Cumnock, Ayrshire, KA18 2NJ (Website)

Dumfries House is a Palladian country house in Ayrshire, Scotland. It is located within a large estate, around 2 miles west of Cumnock. Noted for being one of the few such houses with much of its original 18th-century furniture still present, including specially commissioned Thomas Chippendale pieces, the house and estate is now owned in charitable trust by The Great Steward of Scotland’s Dumfries House Trust, which maintains it as a visitor attraction and hospitality and wedding venue. Both the house and the gardens are listed as significant aspects of Scottish heritage.

Details
The estate and an earlier house was originally called Lochnorris, owned by Craufords of Loudoun. The present house was built in the 1750s for William Dalrymple, 5th Earl of Dumfries, by John Adam and Robert Adam. Having been inherited by the 2nd Marquess of Bute in 1814, it remained in his family until 2007 when 7th Marquess sold it to the nation for £45 million due to the cost of upkeep.
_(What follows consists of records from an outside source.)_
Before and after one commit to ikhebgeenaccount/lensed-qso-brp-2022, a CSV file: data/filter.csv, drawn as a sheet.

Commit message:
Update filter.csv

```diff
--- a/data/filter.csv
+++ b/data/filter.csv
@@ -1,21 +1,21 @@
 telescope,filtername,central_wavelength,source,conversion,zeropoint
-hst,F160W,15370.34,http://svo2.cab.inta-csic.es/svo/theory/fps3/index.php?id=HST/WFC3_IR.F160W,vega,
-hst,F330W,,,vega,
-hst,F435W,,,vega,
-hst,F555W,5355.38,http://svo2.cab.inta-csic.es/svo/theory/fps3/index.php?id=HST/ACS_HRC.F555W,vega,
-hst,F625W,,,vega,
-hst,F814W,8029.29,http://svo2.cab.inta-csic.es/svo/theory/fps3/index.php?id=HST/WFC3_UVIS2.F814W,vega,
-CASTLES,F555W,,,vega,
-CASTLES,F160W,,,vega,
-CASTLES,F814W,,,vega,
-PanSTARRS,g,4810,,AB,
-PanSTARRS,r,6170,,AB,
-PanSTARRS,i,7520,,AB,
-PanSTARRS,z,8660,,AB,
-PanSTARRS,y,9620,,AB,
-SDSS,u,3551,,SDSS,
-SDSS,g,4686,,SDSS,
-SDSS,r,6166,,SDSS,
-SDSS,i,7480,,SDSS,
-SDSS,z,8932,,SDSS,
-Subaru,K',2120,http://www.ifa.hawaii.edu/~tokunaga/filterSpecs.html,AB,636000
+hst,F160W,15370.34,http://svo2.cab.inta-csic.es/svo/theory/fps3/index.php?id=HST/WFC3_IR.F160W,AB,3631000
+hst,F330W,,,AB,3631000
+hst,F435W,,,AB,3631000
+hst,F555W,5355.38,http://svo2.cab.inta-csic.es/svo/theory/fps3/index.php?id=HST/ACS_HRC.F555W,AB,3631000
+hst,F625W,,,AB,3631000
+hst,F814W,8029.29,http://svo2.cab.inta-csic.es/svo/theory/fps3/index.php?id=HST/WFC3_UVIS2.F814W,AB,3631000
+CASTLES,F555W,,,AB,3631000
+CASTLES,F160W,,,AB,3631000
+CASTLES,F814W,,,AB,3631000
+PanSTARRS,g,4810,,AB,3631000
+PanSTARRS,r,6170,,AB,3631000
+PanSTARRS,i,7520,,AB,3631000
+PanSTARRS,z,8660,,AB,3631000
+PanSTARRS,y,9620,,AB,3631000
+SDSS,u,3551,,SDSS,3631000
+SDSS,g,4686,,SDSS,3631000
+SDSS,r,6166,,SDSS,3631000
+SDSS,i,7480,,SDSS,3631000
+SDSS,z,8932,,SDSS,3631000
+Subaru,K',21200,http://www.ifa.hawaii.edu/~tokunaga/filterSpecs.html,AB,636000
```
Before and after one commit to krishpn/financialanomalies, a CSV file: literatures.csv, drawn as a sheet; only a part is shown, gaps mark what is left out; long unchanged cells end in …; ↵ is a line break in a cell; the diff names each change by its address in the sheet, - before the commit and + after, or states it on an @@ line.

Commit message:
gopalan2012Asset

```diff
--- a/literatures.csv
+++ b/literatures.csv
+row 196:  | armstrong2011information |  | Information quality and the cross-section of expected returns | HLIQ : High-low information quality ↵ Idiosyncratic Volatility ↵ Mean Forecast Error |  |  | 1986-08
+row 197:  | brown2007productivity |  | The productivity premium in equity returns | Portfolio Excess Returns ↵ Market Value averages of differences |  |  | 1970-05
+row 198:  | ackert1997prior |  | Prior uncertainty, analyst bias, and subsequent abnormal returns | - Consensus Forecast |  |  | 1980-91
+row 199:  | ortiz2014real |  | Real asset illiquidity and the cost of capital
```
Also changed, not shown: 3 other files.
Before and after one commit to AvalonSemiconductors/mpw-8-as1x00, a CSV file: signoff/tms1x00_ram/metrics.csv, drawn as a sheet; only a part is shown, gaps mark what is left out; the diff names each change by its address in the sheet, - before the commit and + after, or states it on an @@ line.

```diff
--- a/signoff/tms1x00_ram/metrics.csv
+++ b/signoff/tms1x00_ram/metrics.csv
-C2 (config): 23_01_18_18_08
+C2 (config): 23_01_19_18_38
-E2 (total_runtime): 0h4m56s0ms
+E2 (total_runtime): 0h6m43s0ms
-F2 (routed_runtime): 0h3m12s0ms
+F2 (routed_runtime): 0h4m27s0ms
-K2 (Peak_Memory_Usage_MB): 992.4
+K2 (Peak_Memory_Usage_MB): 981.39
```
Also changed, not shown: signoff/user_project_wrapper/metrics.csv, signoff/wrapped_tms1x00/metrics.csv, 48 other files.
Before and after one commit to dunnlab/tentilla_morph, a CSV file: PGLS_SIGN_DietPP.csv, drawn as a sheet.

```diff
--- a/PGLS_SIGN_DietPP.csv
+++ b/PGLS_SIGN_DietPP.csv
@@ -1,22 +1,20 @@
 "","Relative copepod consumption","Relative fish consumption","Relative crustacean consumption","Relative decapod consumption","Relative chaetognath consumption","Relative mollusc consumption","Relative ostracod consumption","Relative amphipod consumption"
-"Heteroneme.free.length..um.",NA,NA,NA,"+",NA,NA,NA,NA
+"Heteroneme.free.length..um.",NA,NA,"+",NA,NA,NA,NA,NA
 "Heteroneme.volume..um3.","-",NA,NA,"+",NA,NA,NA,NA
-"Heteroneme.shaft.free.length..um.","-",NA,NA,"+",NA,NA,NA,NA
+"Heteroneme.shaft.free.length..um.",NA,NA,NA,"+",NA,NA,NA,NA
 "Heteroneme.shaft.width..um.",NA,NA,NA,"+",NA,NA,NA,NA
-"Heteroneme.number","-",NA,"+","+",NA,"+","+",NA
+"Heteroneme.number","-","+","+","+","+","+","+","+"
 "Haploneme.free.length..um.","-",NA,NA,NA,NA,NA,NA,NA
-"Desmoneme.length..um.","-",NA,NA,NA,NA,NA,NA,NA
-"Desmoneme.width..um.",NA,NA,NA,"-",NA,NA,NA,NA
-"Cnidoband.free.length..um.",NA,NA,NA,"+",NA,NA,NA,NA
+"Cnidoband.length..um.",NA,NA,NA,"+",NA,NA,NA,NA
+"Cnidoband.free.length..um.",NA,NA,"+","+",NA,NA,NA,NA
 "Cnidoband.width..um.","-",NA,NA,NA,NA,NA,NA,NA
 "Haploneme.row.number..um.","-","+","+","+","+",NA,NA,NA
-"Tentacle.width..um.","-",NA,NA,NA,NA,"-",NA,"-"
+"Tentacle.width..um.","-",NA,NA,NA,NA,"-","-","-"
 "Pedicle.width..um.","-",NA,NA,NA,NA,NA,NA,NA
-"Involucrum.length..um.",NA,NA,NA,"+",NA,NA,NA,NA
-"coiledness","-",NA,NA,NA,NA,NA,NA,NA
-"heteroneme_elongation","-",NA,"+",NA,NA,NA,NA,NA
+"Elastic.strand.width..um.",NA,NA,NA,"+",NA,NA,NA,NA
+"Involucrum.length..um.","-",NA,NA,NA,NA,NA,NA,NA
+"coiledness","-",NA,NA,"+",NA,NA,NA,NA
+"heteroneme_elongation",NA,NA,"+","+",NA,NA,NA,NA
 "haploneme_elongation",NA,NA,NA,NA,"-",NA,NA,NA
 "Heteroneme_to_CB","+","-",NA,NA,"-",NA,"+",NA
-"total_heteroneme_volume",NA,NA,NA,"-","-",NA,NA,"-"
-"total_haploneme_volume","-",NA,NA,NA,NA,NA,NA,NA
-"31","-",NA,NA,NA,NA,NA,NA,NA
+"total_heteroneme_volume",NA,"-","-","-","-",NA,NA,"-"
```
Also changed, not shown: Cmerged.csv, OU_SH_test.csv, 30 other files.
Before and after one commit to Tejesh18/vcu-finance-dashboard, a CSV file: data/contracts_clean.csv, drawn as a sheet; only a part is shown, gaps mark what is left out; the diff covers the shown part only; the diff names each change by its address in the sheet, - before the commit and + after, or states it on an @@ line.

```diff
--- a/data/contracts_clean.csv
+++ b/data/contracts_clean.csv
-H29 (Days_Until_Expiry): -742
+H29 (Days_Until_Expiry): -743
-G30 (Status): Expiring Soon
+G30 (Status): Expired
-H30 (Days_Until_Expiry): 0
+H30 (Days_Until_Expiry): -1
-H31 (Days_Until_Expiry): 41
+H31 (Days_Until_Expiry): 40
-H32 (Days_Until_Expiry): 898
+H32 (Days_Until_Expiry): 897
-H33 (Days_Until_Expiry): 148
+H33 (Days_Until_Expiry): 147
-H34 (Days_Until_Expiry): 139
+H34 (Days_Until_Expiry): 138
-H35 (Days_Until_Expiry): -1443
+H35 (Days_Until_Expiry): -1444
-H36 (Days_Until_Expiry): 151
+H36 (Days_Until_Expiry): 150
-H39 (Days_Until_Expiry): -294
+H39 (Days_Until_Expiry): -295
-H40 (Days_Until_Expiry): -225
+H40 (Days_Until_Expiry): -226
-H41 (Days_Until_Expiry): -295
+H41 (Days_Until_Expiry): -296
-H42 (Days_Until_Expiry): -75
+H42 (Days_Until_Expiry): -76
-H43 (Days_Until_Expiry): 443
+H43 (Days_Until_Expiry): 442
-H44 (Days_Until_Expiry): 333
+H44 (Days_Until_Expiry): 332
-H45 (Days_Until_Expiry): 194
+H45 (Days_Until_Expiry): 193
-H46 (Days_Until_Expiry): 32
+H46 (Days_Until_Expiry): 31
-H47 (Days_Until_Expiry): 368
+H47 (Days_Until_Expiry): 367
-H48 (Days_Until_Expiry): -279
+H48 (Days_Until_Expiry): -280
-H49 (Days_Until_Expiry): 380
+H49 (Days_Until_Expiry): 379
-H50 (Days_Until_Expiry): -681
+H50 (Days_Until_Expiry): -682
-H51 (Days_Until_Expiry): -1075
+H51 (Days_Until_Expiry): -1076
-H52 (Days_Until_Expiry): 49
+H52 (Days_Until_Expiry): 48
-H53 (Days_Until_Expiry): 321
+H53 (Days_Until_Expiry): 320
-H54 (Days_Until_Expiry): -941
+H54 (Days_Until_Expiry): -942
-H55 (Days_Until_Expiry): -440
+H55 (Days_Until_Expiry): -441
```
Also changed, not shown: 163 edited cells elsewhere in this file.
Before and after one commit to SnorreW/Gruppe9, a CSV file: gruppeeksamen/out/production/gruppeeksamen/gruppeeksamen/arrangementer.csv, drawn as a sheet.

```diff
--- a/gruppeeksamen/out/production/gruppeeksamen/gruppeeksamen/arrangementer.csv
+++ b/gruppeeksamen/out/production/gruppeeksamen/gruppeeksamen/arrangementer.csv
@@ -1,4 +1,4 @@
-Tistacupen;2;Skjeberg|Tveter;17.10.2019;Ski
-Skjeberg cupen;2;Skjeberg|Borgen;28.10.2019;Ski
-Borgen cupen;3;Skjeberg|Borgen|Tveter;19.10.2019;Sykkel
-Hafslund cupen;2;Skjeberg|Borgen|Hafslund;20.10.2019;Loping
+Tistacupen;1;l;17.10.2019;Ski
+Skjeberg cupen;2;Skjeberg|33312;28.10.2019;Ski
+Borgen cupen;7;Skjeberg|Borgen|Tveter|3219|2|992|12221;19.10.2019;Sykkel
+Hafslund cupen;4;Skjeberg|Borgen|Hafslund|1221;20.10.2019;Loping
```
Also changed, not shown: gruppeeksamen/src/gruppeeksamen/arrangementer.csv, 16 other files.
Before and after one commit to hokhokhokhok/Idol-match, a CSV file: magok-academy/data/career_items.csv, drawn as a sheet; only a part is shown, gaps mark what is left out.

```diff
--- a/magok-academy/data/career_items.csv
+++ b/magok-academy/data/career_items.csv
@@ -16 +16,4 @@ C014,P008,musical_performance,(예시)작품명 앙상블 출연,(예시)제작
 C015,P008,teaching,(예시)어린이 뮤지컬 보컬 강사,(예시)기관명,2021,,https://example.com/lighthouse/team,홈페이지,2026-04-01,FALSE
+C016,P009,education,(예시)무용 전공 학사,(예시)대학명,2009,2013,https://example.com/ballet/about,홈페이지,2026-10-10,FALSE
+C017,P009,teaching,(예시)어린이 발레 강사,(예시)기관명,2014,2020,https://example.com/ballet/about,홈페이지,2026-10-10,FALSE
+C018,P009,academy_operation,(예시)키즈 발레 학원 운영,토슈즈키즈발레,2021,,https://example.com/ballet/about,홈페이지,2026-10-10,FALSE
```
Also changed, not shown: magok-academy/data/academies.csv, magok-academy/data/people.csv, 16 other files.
Due to its significance and the risk of the furniture collection being distributed and auctioned, after three years of uncertainty, in 2007 the estate and its entire contents was purchased for £45m for the country by a consortium headed by Charles, Prince of Wales, including a £20m loan from the Prince’s charitable trust. The intention was to renovate the estate to become self-sufficient, both to preserve it and regenerate the local economy. As well as donors and sponsorship, funding is also intended to come from constructing the nearby housing development of Knockroon, a planned community along the lines of the Prince’s similar venture, Poundbury in Dorset.
The house duly re-opened in 2008, equipped for public tours. Since then various other parts of the estate have been re-opened for various uses, to provide both education and employment, as well as funding the trust’s running costs. (Wikipedia)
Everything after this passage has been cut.